27 May 1998
The InfiniteOS folks may have posted their source code a little early. Though they are still a step ahead of Omega, whose vaporOS never saw the light of day, an examination of their source code reveals that their aims may be a bit too ambitious. An OS News reader writes:
I looked very carefully through the
source code and all I found was some partially implemented parts of very
simple multithreaded OS kernel. The code has only limited support for
the Mac hardware and MacOS device drivers. There is some support for
traps that open and close HFS vols and files, and some simple drawing
primitives, but not a lot else.
A Macintouch reader adds some more serious claims -- that they appropriated GNU code and put their own copyright notice in the headers. Slashdot.org is also covering this issue.
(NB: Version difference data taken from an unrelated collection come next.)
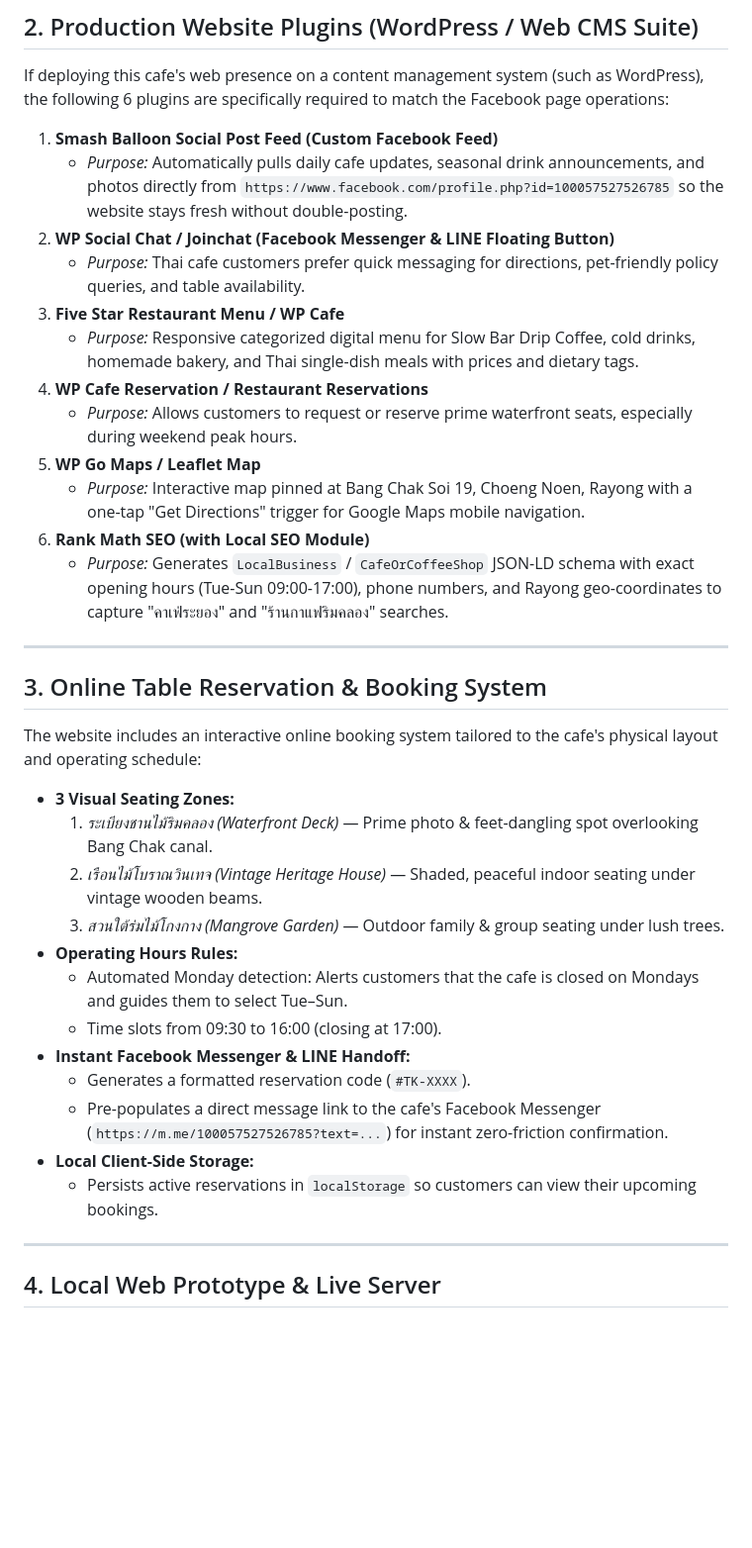
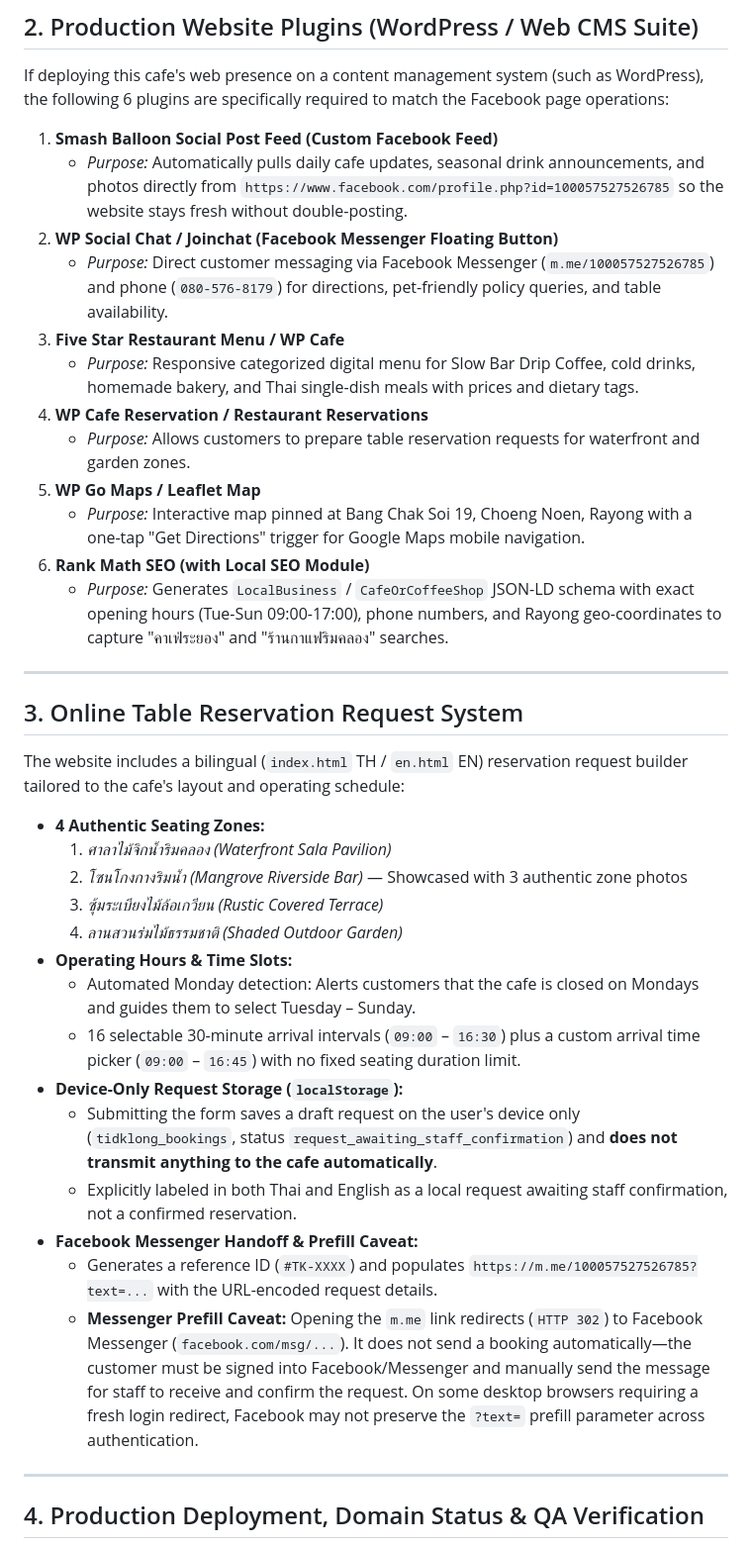
Before and after one commit to hackhapong-code/tidklong-cafe, a Markdown page: README.md, the part around one of its changes. Shown at 99% size. Rendered like a GitHub page; blank space fills up the shorter version.

Commit message:
Document primary public URLs, deployment commit, QA evidence, Messenger caveat, and unpaid .com status in README

```diff
--- a/README.md
+++ b/README.md
@@ -40,12 +40,12 @@ If deploying this cafe's web presence on a content management system (such as Wo
 
 1. **Smash Balloon Social Post Feed (Custom Facebook Feed)**
    - *Purpose:* Automatically pulls daily cafe updates, seasonal drink announcements, and photos directly from `https://www.facebook.com/profile.php?id=100057527526785` so the website stays fresh without double-posting.
-2. **WP Social Chat / Joinchat (Facebook Messenger & LINE Floating Button)**
-   - *Purpose:* Thai cafe customers prefer quick messaging for directions, pet-friendly policy queries, and table availability.
+2. **WP Social Chat / Joinchat (Facebook Messenger Floating Button)**
+   - *Purpose:* Direct customer messaging via Facebook Messenger (`m.me/100057527526785`) and phone (`080-576-8179`) for directions, pet-friendly policy queries, and table availability.
 3. **Five Star Restaurant Menu / WP Cafe**
    - *Purpose:* Responsive categorized digital menu for Slow Bar Drip Coffee, cold drinks, homemade bakery, and Thai single-dish meals with prices and dietary tags.
 4. **WP Cafe Reservation / Restaurant Reservations**
-   - *Purpose:* Allows customers to request or reserve prime waterfront seats, especially during weekend peak hours.
+   - *Purpose:* Allows customers to prepare table reservation requests for waterfront and garden zones.
 5. **WP Go Maps / Leaflet Map**
    - *Purpose:* Interactive map pinned at Bang Chak Soi 19, Choeng Noen, Rayong with a one-tap "Get Directions" trigger for Google Maps mobile navigation.
 6. **Rank Math SEO (with Local SEO Module)**
@@ -53,23 +53,25 @@ If deploying this cafe's web presence on a content management system (such as Wo
 
 ---
 
-## 3. Online Table Reservation & Booking System
+## 3. Online Table Reservation Request System
 
-The website includes an interactive online booking system tailored to the cafe's physical layout and operating schedule:
-- **3 Visual Seating Zones:**
-  1. *ระเบียงชานไม้ริมคลอง (Waterfront Deck)* — Prime photo & feet-dangling spot overlooking Bang Chak canal.
-  2. *เรือนไม้โบราณวินเทจ (Vintage Heritage House)* — Shaded, peaceful indoor seating under vintage wooden beams.
-  3. *สวนใต้ร่มไม้โกงกาง (Mangrove Garden)* — Outdoor family & group seating under lush trees.
-- **Operating Hours Rules:**
-  - Automated Monday detection: Alerts customers that the cafe is closed on Mondays and guides them to select Tue–Sun.
-  - Time slots from 09:30 to 16:00 (closing at 17:00).
-- **Instant Facebook Messenger & LINE Handoff:**
-  - Generates a formatted reservation code (`#TK-XXXX`).
-  - Pre-populates a direct message link to the cafe's Facebook Messenger (`https://m.me/100057527526785?text=...`) for instant zero-friction confirmation.
-- **Local Client-Side Storage:**
-  - Persists active reservations in `localStorage` so customers can view their upcoming bookings.
+The website includes a bilingual (`index.html` TH / `en.html` EN) reservation request builder tailored to the cafe's layout and operating schedule:
+- **4 Authentic Seating Zones:**
+  1. *ศาลาไม้จิกน้ำริมคลอง (Waterfront Sala Pavilion)*
+  2. *โซนโกงกางริมน้ำ (Mangrove Riverside Bar)* — Showcased with 3 authentic zone photos
+  3. *ซุ้มระเบียงไม้ล้อเกวียน (Rustic Covered Terrace)*
+  4. *ลานสวนร่มไม้ธรรมชาติ (Shaded Outdoor Garden)*
+- **Operating Hours & Time Slots:**
+  - Automated Monday detection: Alerts customers that the cafe is closed on Mondays and guides them to select Tuesday – Sunday.
+  - 16 selectable 30-minute arrival intervals (`09:00` – `16:30`) plus a custom arrival time picker (`09:00` – `16:45`) with no fixed seating duration limit.
+- **Device-Only Request Storage (`localStorage`):**
+  - Submitting the form saves a draft request on the user's device only (`tidklong_bookings`, status `request_awaiting_staff_confirmation`) and **does not transmit anything to the cafe automatically**.
+  - Explicitly labeled in both Thai and English as a local request awaiting staff confirmation, not a confirmed reservation.
+- **Facebook Messenger Handoff & Prefill Caveat:**
+  - Generates a reference ID (`#TK-XXXX`) and populates `https://m.me/100057527526785?text=...` with the URL-encoded request details.
+  - **Messenger Prefill Caveat:** Opening the `m.me` link redirects (`HTTP 302`) to Facebook Messenger (`facebook.com/msg/...`). It does not send a booking automatically—the customer must be signed into Facebook/Messenger and manually send the message for staff to receive and confirm the request. On some desktop browsers requiring a fresh login redirect, Facebook may not preserve the `?text=` prefill parameter across authentication.
 
 ---
 
-## 4. Local Web Prototype & Live Server
+## 4. Production Deployment, Domain Status & QA Verification
 
```
Also changed, not shown: other parts of README.md (+21 -2 lines).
The code base provides none of the services that one would expect a
modern OS to support, nor does it provide a stable foundation on which
such services could be built.
InfinityOS was originally touted as a MacOS replacement but as it stands
it only support 8 of the 3500+ traps in the MacOS - and the 8 traps
supported are trivial.
A new Rhapsody for Intel Advocacy Group has been formed, with the aim to ensure that Apple's new OS continues to be developed for the Intel platforms past version 1.0.
A Techweb article notes how handheld PCs are more popular than ever, with the Palm Pilot in the lead by a wide margin.
Larry Ellison is at it again. The outspoken Oracle CEO accused Microsoft of "tacitly illegal" practices at an internet conference at Harvard University. "It's a very simple strategy. Take what you can't sell, glue it into the operating system and raise the price of the operating
system," he said.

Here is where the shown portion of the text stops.